We’ve embraced hybrid work. People are able to have a better work/life balance, spend more time with their families. And when people come to the office, they actually value the energy they get from being around other people. So to me life is much better now than it was before. -Ohad Parush
“How do you balance building in-house versus using third-party vendors?”
Einat: It is extremely important to have the right model for using third-party vendors. I would use remote teams, not just one person. Then you have to do quite a lot of groundwork to make sure they feel some ownership and feel the culture. For example: sending people physically to sit with them, a lot of face-to-face on Zoom, or having a dedicated product manager for them. You want to have their deliverables presented as any other team in your organization; make them feel as if they are really a part of your team. If everyone around them behaves in a way consistent with the culture, then they would adopt the culture and become part of the company. I did it several times and it worked beautifully. But ownership is key, because the moment they don’t own anything, they become a person who does what they need to do and then goes home.
Ohad: We try to minimize usage of third parties or contractors, especially if they’re not in our main centers of excellence. We do use contractors in Israel, but we treat them like any other employee (except for equity). We have just opened a development center in Dublin, and we are applying two lessons that we learned from a failed effort in Romania. First, you need to have a strong site lead; someone that people can relate to and see as a leader. Second, they need to own something that is valuable for the company or the product. If you give them just the scraps or the stuff you no longer want to do, you won’t be able to retain good talent. So, we’re moving critical pieces of software over to them. It’s a risk, but either we do this or we don’t do it at all.

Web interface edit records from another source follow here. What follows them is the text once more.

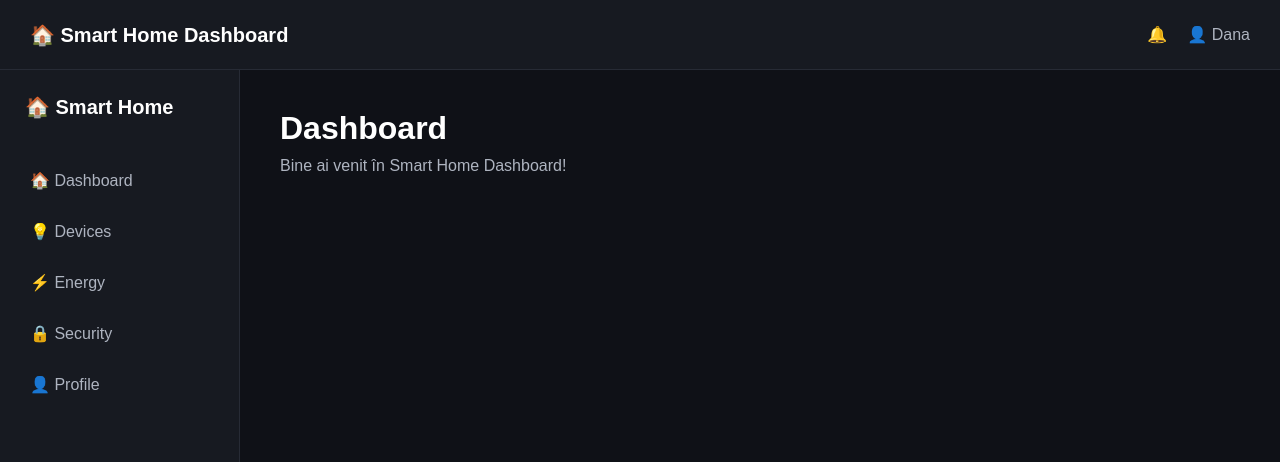
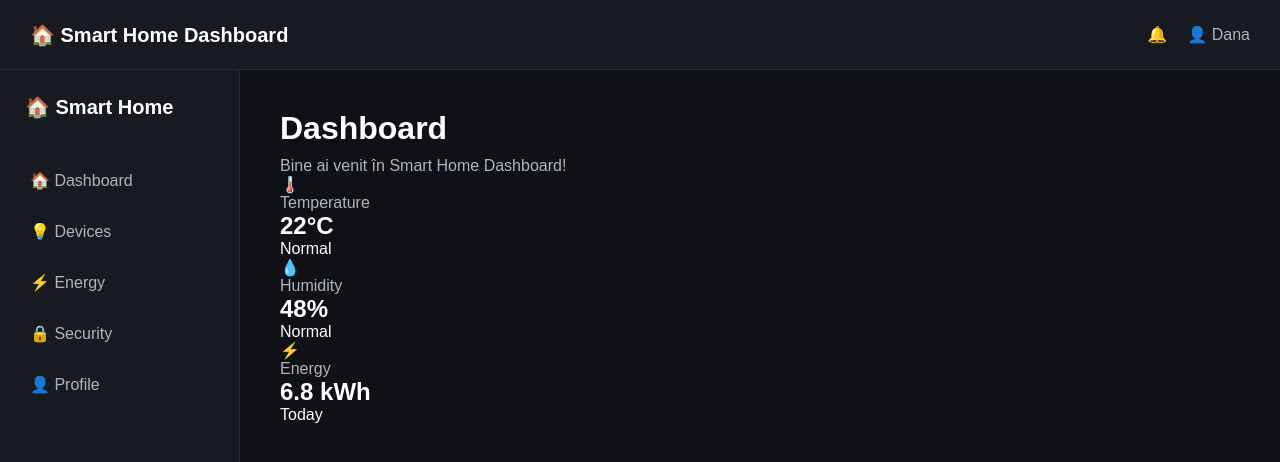
Before and after one commit to Danamoraru/smart-home-dashboard, a React (Vite) app: page / in a window 1280 px wide. Shown: the top 462 px of the page. Built offline with nearby package versions, Linux system fonts and the light colour scheme.

Commit message:
Add dashboard statistic cards

```diff
--- a/src/App.jsx
+++ b/src/App.jsx
@@ -1,6 +1,7 @@
 import './App.css'
 import Navbar from './components/Navbar'
 import Sidebar from './components/Sidebar'
+import DashboardCard from './components/DashboardCard'
 
 function App() {
   return (
@@ -12,7 +13,33 @@ function App() {
 
         <main className="main-content">
           <h1>Dashboard</h1>
+
           <p>Bine ai venit în Smart Home Dashboard!</p>
+
+          <div className="dashboard-cards">
+
+            <DashboardCard
+              title="Temperature"
+              value="22°C"
+              icon="🌡️"
+              description="Normal"
+            />
+
+            <DashboardCard
+              title="Humidity"
+              value="48%"
+              icon="💧"
+              description="Normal"
+            />
+
+            <DashboardCard
+              title="Energy"
+              value="6.8 kWh"
+              icon="⚡"
+              description="Today"
+            />
+
+          </div>
         </main>
       </div>
     </div>
--- /dev/null
+++ b/src/components/DashboardCard.jsx
@@ -0,0 +1,15 @@
+function DashboardCard({ title, value, icon, description }) {
+  return (
+    <div className="dashboard-card">
+      <div className="card-icon">{icon}</div>
+
+      <div className="card-content">
+        <p>{title}</p>
+        <h2>{value}</h2>
+        <span>{description}</span>
+      </div>
+    </div>
+  )
+}
+
+export default DashboardCard
```
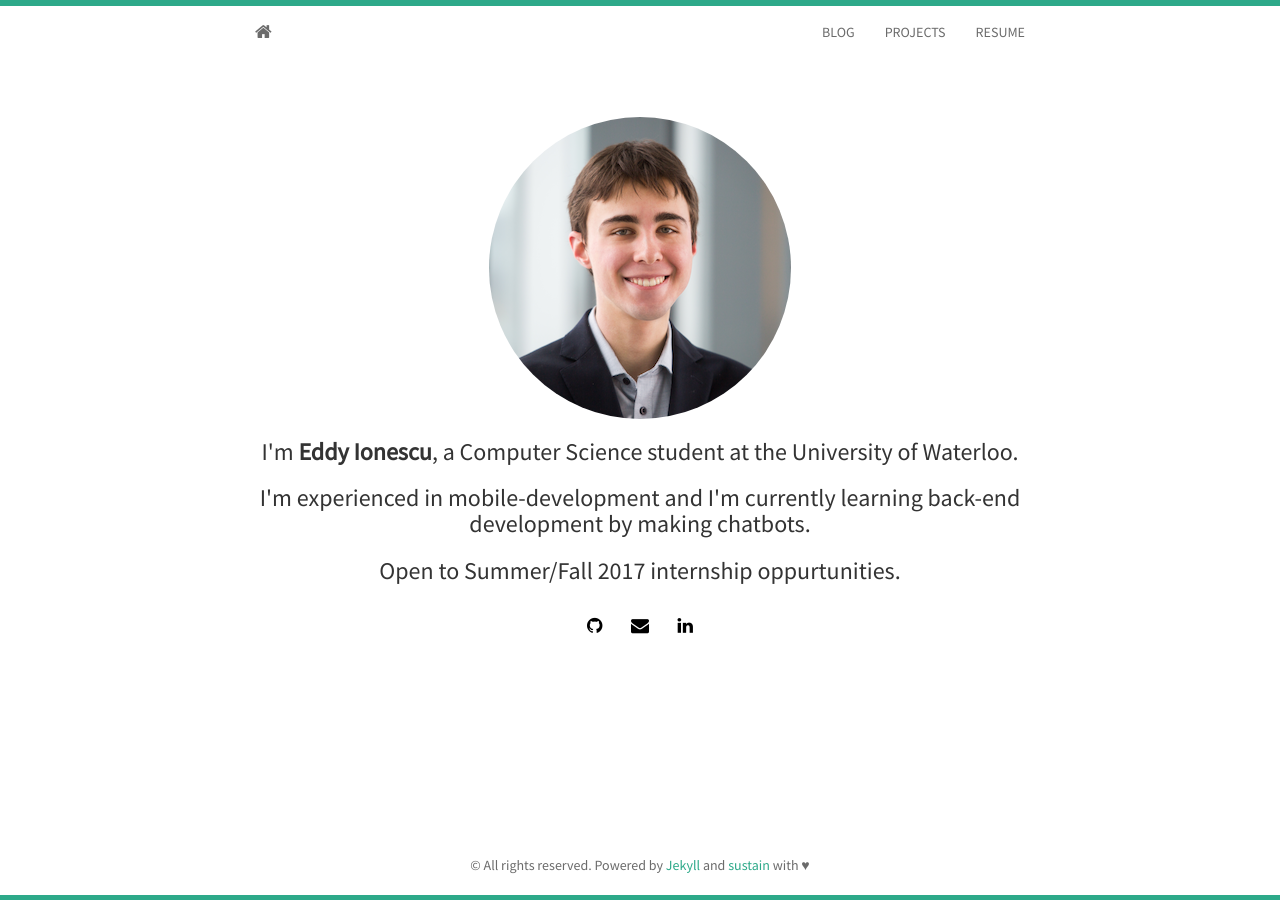
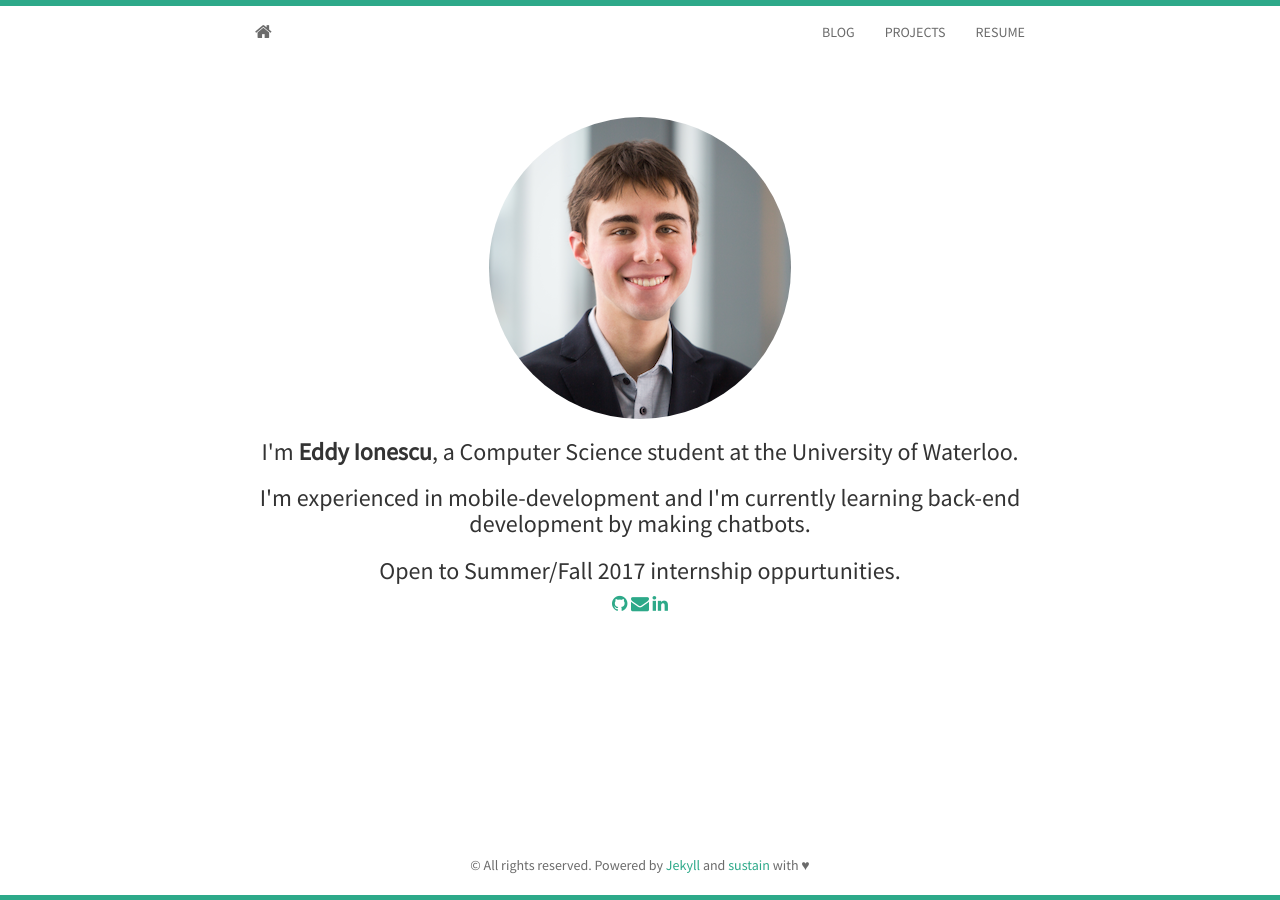
Before and after one commit to EddyIonescu/eddyionescu.github.io, a Jekyll site: the page built from index.html, in a window 1280 px wide. Built offline with Jekyll 4.4.1, drawn with Linux system fonts in a browser that asks for light colours; nearby versions of some CDN libraries; the list of posts is cut into pages by our own code.

Commit message:
Update index.html

```diff
--- a/index.html
+++ b/index.html
@@ -10,7 +10,11 @@
 	  <h3>I'm <strong>{{ site.author }}</strong>, a Computer Science student at the University of Waterloo.</h3>
 	  <h3>I'm experienced in mobile-development and I'm currently learning back-end development by making chatbots.</h3>
 	  <h3>Open to Summer/Fall 2017 internship oppurtunities.</h3>
-	  {% include social.html %}
+	  <h4>
+	  	<a href="http://github.com/{{ site.github }}"><i class="fa fa-github"></i></a>
+	  	<a href="mailto:{{ site.email}}"><i class="fa fa-envelope"></i></a>
+	  	<a href="http://linkedin.com/in/{{ site.linkedin }}"><i class="fa fa-linkedin"></i></a>
+	</h4>
 	</div>
 </section>
 <script>
```
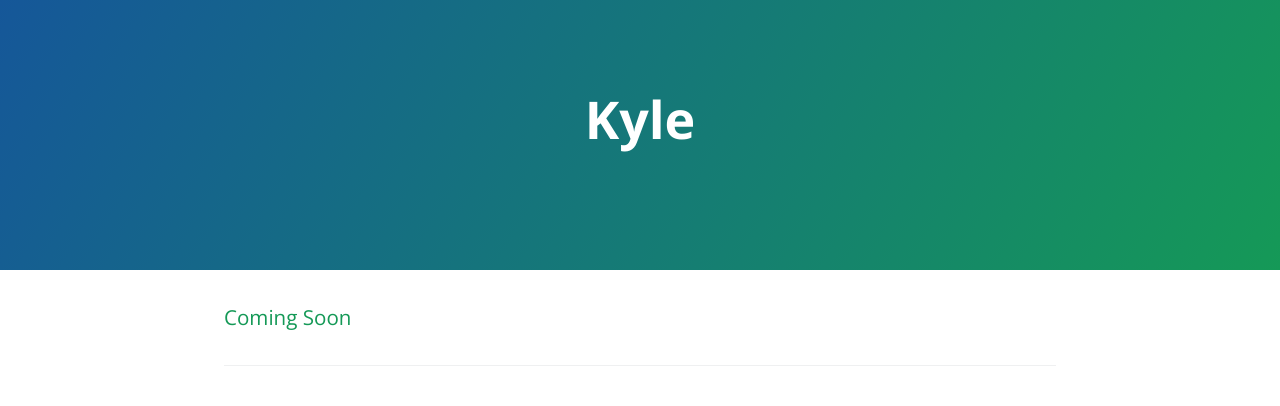
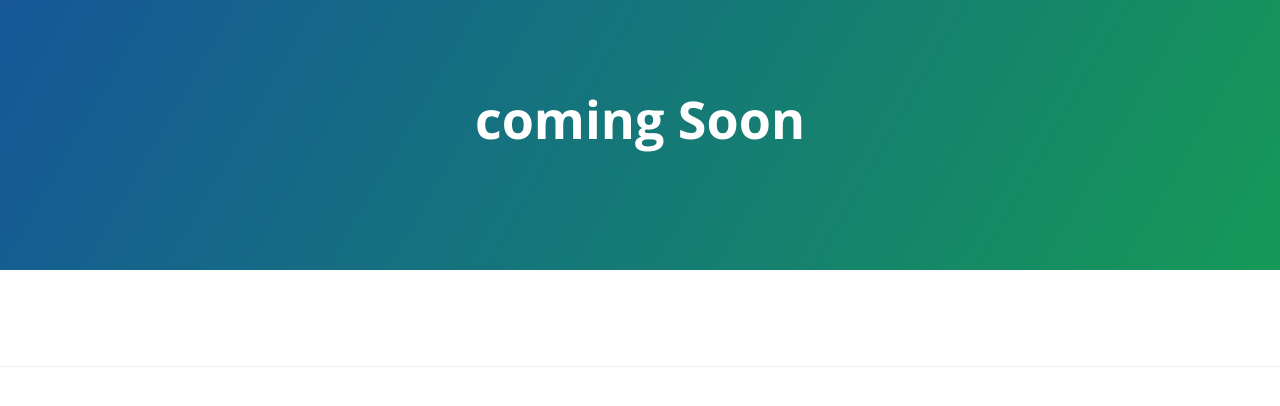
Before and after one commit to Kyle123/Kyle123.github.io, a Jekyll site: the page index.html, which Jekyll copies as it is, in a window 1280 px wide. Shown: the top 406 px of the page. Built offline with Jekyll 4.4.1, drawn with Linux system fonts in a browser that asks for light colours.

Commit message:
Update index.html

```diff
--- a/index.html
+++ b/index.html
@@ -2,7 +2,7 @@
 <html lang="en-us">
   <head>
     <meta charset="UTF-8">
-    <title>Kyle</title>
+    <title>Coming Soon</title>
     <meta name="viewport" content="width=device-width, initial-scale=1">
     <link rel="stylesheet" type="text/css" href="stylesheets/normalize.css" media="screen">
     <link href='https://fonts.googleapis.com/css?family=Open+Sans:400,700' rel='stylesheet' type='text/css'>
@@ -11,14 +11,12 @@
   </head>
   <body>
     <section class="page-header">
-      <h1 class="project-name">Kyle</h1>
+      <h1 class="project-name">coming Soon</h1>
       <h2 class="project-tagline"></h2>
     </section>
 
     <section class="main-content">
-      <h3>
-<a id="coming-soon" class="anchor" href="#coming-soon" aria-hidden="true"><span aria-hidden="true" class="octicon octicon-link"></span></a>Coming Soon</h3>
-
+    </section>
       <footer class="site-footer">
 
       </footer>
```
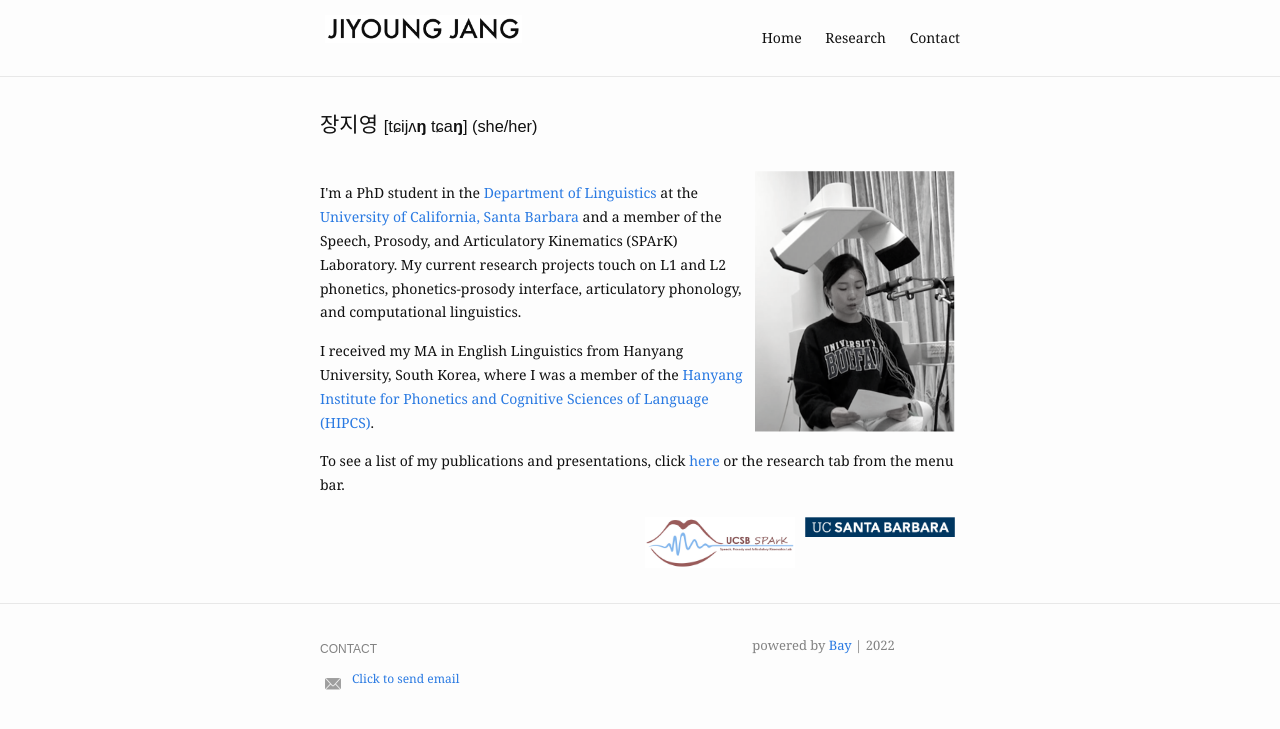
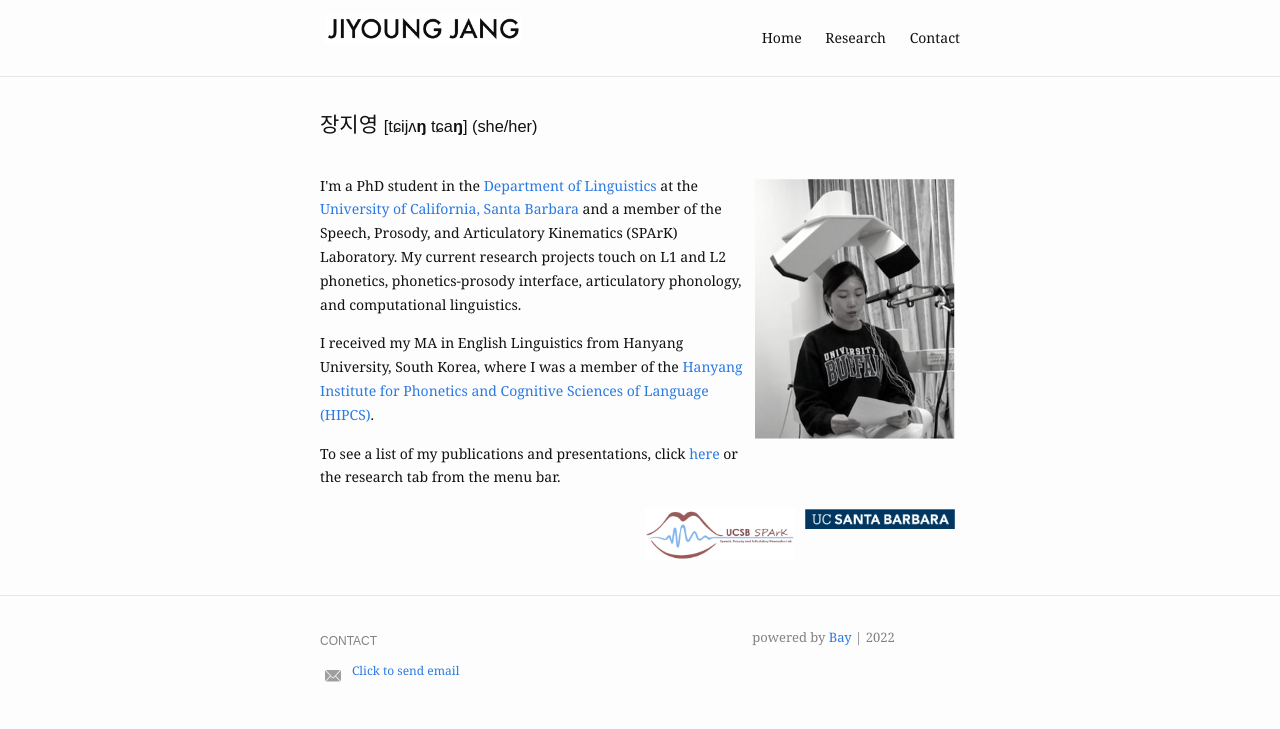
Before and after one commit to jiyoungj/jiyoungj.github.io, a Jekyll site: the page built from index.md, in a window 1280 px wide. Shown: the top 729 px of the page. Built offline with Jekyll 4.4.1, drawn with Linux system fonts in a browser that asks for light colours.

Commit message:
Update index.md

```diff
--- a/index.md
+++ b/index.md
@@ -14,7 +14,8 @@ img {
 </head>
 
 <h2 style="display:inline;">장지영 </h2><h3 style="display:inline;">[tɕijʌ<b>ŋ</b> tɕa<b>ŋ</b>] (she/her)</h3>
-<br>
+
+<h6><br></h6>
 <img src="/assets/img/profile.png" alt="website picture" width="200" aligh="right" float="right">
 
 <p>
```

Sri: Getting contractors to work on your core codebase is always going to be challenging. We have adapted the contractor model so if there are peripherals you want to develop, use your API’s but don’t let them get into your core code. Give them bigger, logically independent components. There are some considerations you need to take; e.g. if you have federal business in the U.S., it becomes a bit more challenging because of audits and a higher level of scrutiny.
Getting contractors to work on your core codebase is always going to be challenging. We’ve adapted the contractor model so if there are peripherals you want to develop, use your APIs but don’t grant access to your core code. We’ve found that giving contractors bigger, logically independent components work best. -Sri Ramalingam